Finally, we felt the necessity to report our results—despite from a small patient cohort—because we found a surprising high incidence of DRT even with the recommended dual antiplatelet therapy. This finding is of relevant importance for daily clinical practice because the optimal anticoagulant or antiplatelet regimen after LAA closure in general, but especially with the Amulet device, remains to be defined and evidence from prospective studies is lacking. As a note of caution, we would like to emphasize that vitamin K antagonist treatment is mandatory after insertion of the Watchman device (Boston Scientific, Marlborough, Massachusetts), which up to now remains the only system that has been tested in a prospective randomized study (4). Furthermore, available evidence has shown impressively that antiplatelet therapy ineffectively protects from cardioembolic stroke in atrial fibrillation patients (5). Therefore, our results underline the unmet need for a prospective study evaluating the optimal anticoagulant regimen after LAA occlusion with different devices. As a consequence of our findings, we encourage all colleagues to perform close TEE follow-up in patients at high thromboembolic risk undergoing LAA occlusion with the Amulet device followed by antiplatelet therapy, especially when optimal occlusion of the LAA at the level of the ostium could not be achieved.

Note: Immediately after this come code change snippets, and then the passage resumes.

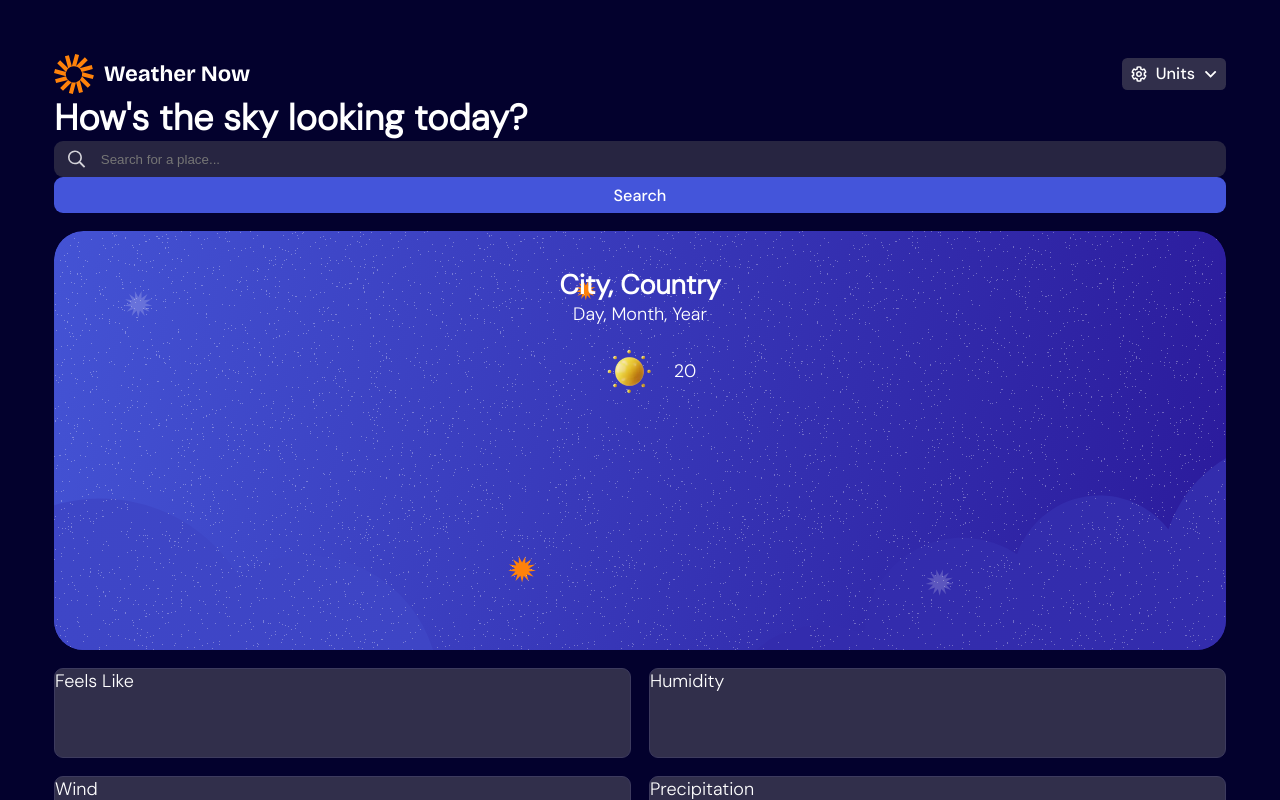
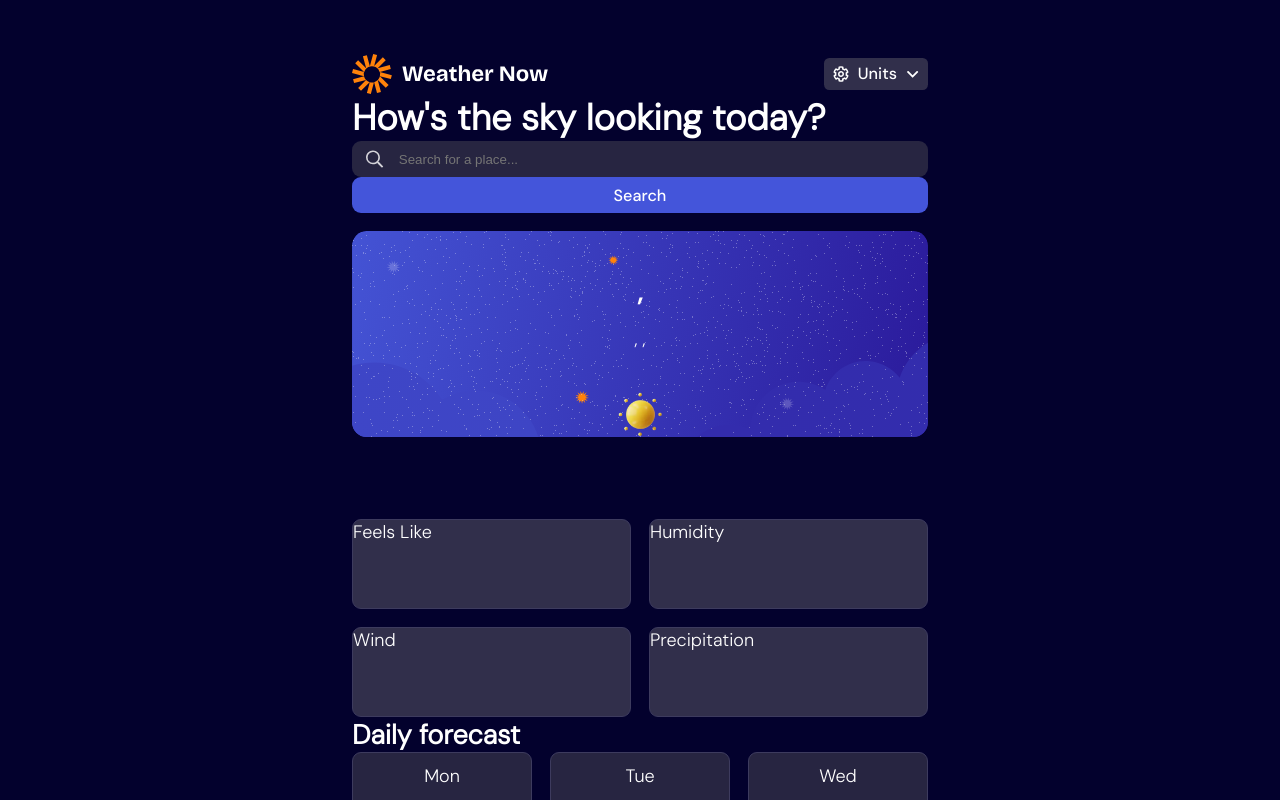
Before and after one commit to TrinhD2026/weather-app, a React (Vite) app: page / in a window 1280 px wide. Shown: the top 800 px of the page. Built offline with nearby package versions, Linux system fonts and the light colour scheme.

Commit message:
retrieved current temperature datas

```diff
--- a/src/App.css
+++ b/src/App.css
@@ -56,7 +56,12 @@
     top: 0;
     left:0;
     text-align: center;
-    padding: 2rem;
+    display: flex;
+    flex-direction: column;
+    justify-content:center;
+    align-items: center;
+    padding: 1rem;
+    gap: 1rem;
 }
 
 .container__overall-result .today-result div{
@@ -68,6 +73,11 @@
 .container__overall-result .today-result div img{
     width: 5rem;
     height: 5rem;
+}
+
+.container__overall-result .today-result div p{
+    font-size: 5rem;
+    font-weight: 700;
 }
 
 .container__result-details{
--- a/src/App.jsx
+++ b/src/App.jsx
@@ -1,5 +1,5 @@
-import { useState } from 'react'
-import './App.css'
+import {useState} from 'react';
+import './App.css';
 const datas=[
     {
         date: "Monday",
@@ -905,20 +905,136 @@ const datas=[
         ]
     },
 ];
+
 function App() {
-
+    const [tempUnit,setTempUnit]=useState("\u00BAC");
+    const [speedUnit,setSpeedUnit]=useState("km/h");
+    const [precipitationUnit,setPrecipitationUnit]=useState("mm");
     const [query,setQuery]=useState("");
+    const [searchName,setSearchName]=useState("");
+    const [country,setCountry]=useState("");
+    const [day,setDay]=useState("");
+    const [date,setDate]=useState("");
+    const [month,setMonth]=useState("");
+    const [year,setYear]=useState("");
     const [hourlyTemps,setHourlyTemps]=useState([]);
     const [isSubmenuHidden,setIsSubmenuHidden]=useState(true);
-    const [feelLike,setFeelLike]=useState("");
-    const [humidity,setHumidity]=useState("");
-    const [wind,setWind]=useState("");
-    const [precipitation,setPrecipitation]=useState("");
+    const [currentTemp,setCurrentTemp]=useState(null);
+    const [feelLike,setFeelLike]=useState(null);
+    const [humidity,setHumidity]=useState(null);
+    const [windSpeed,setWindSpeed]=useState(null);
+    const [precipitation,setPrecipitation]=useState(null);
 
     const handleSelectedDayChange=(event) => {
         event.preventDefault();
         setHourlyTemps(datas.find(d => d.date.toLowerCase()===event.target.value).hourlyTemps);
     };
+
+    function convertMonth(monthNum) {
+        let month="";
+
+        switch(monthNum) {
+            case 0:
+                month="Jan";
+                break;
+            case 1:
+                month="Feb";
+                break;
+            case 2:
+                month="Mar";
+                break;
+            case 3:
+                month="Apr";
+                break;
+            case 4:
+                month="May";
+                break;
+            case 5:
+                month="Jun";
+                break;
+            case 6:
+                month="Jul";
+                break;
+            case 7:
+                month="Aug";
+                break;
+            case 8:
+                month="Sep";
+                break;
+            case 9:
+                month="Oct";
+                break;
+            case 10:
+                month="Nov";
+                break;
+            case 11:
+                month="Dec";
+                break;
+        }
+
+        return month;
+    }
+
+    function convertDay(dayNum) {
+        let day="";
+
+        switch(dayNum) {
+            case 0:
+                day="Sun";
+                break;
+            case 1:
+                day="Mon";
+                break;
+            case 2:
+                day="Tue";
+                break;
+            case 3:
+                day="Wed";
+                break;
+            case 4:
+                day="Thu";
+                break;
+            case 5:
+                day="Fri";
+                break;
+            case 6:
+                day="Sat";
+                break;
+        }
+
+        return day;
+    }
+    async function searchWeather() {
+
+        try {
+            const longlatRes=await fetch(`https://geocoding-api.open-meteo.com/v1/search?name=${query}&count=1&language=en&format=json`);
+            const longlatJson=await longlatRes.json();
+            const longtitude=longlatJson.results[0]["longitude"];
+            const latitude=longlatJson.results[0]["latitude"];
+            setSearchName(longlatJson.results[0]["name"]);
+            setCountry(longlatJson.results[0]["country"]);
+
+            const weatherData=await fetch(`https://api.open-meteo.com/v1/forecast?latitude=${latitude}&longitude=${longtitude}&current=apparent_temperature,precipitation,wind_speed_10m,wind_direction_10m,temperature,relative_humidity_2m`);
+            const weatherJson=await weatherData.json();
+            console.log(weatherJson["current"]);
+            setCurrentTemp(weatherJson["current"]["temperature"]);
+            setFeelLike(weatherJson["current"]["apparent_temperature"]);
+            setWindSpeed(weatherJson["current"]["wind_speed_10m"]);
+            setPrecipitation(weatherJson["current"]["precipitation"]);
+            setHumidity(weatherJson["current"]["relative_humidity_2m"]);
+            const dateTime=new Date(weatherJson["current"]["time"]);
+            setDay(convertDay(dateTime.getDay()));
+            setDate(dateTime.getDate());
+            setMonth(convertMonth(dateTime.getMonth()));
+            setYear(dateTime.getFullYear());
+            return true;
+        }
+
+        catch(error) {
+            console.log(error);
+            return false;
+        }
+    }
 
     return (
         <>
@@ -948,38 +1064,38 @@ function App() {
                         onChange={(e) => setQuery(e.target.value)}
                     />
                 </div>
-                <button className="wide-btn">Search</button>
+                <button className="wide-btn" onClick={searchWeather}>Search</button>
                 <div className="container__overall-result">
                     <picture>
-                        <source srcset="/bg-today-small.svg" media="(max-width: 52rem)" />
-                        <source srcset="/bg-today-large.svg" media="(min-width: 52rem)" />
+                        <source srcSet="/bg-today-small.svg" media="(max-width: 52rem)" />
+                        <source srcSet="/bg-today-large.svg" media="(min-width: 52rem)" />
                         <img src="/bg-today-small.svg" alt="today background image"/>
                     </picture>
                     <div className="today-result">
-                        <h2>City, Country</h2>
-                        <p>Day, Month, Year</p>
+                        <h2>{`${searchName}, ${country}`}</h2>
+                        <p>{`${day}, ${month} ${date}, ${year}`}</p>
                         <div>
                             <img src="/icon-sunny.webp"/>
-                            <p>20</p>
+                            <p>{currentTemp!=null? `${currentTemp} ${tempUnit}` : ''}</p>
                         </div>
                     </div>
                 </div>
                 <div className="container__result-details">
                     <div >
                         <label>Feels Like</label>
-                        <p>{feelLike}</p>
+                        <p>{feelLike!=null? `${feelLike} ${tempUnit}`:''}</p>
                     </div>
                     <div>
                         <label>Humidity</label>
-                        <p>{humidity}</p>
+                        <p>{humidity!=null ? `${humidity} %` : ''}</p>
                     </div>
                     <div>
                         <label>Wind</label>
-                        <p>{wind}</p>
+                        <p>{windSpeed!=null? `${windSpeed} ${speedUnit}`:''}</p>
                     </div>
                     <div>
                         <label>Precipitation</label>
-                        <p>{precipitation}</p>
+                        <p>{precipitation!=null? `${precipitation} ${precipitationUnit}` : ''}</p>
                     </div>
                 </div>
             </div>
@@ -993,8 +1109,8 @@ function App() {
                                     <p>{data.shortDate}</p>
                                     <img src={data.icon} alt="weather icon" />
                                     <div>
-                                        <p>{data.maxTemp}</p>
-                                        <p>{data.minTemp}</p>
+                                        <p>{`${data.maxTemp}\u00BA`}</p>
+                                        <p>{`${data.minTemp}\u00BA`}</p>
                                     </div>
                                 </li>
                             );
@@ -1028,7 +1144,7 @@ function App() {
                                 <li key={hourlyTemp.hour}>
                                     <img src={hourlyTemp.icon} alt="weather icon" />
                                     <p>{hourlyTemp.hour}</p>
-                                    <p>{hourlyTemp.temp}</p>
+                                    <p>{`${hourlyTemp.temp}\u00BA`}</p>
                                 </li>
                             );
                         })
--- a/src/index.css
+++ b/src/index.css
@@ -61,10 +61,15 @@ body {
     background-color: var(--neutral-900);
     color: var(--neutral-0);
     font-weight: 400;
-    padding: 3rem;
+    padding: 3rem 1rem;
+    display: flex;
+    flex-direction:column;
+    justify-content: center;
+    align-items: center;
 }
 
 #root{
+    max-width: 32rem;
 }
 
 li{
```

Please note: The authors have reported that they have no relationships relevant to the contents of this paper to disclose.
- American College of Cardiology Foundation
- Sedaghat A.,
- Schrikel J.,
- Andrié R.,
- Schueler R.,
- Nickenig G.,
- Hammerstingl C.
- Bartoletti S.,
- Velavan P.,
- Barclay J.,
- et al.
- Plicht B.,
- Konorza T.F.,
- Kahlert P.,
- et al.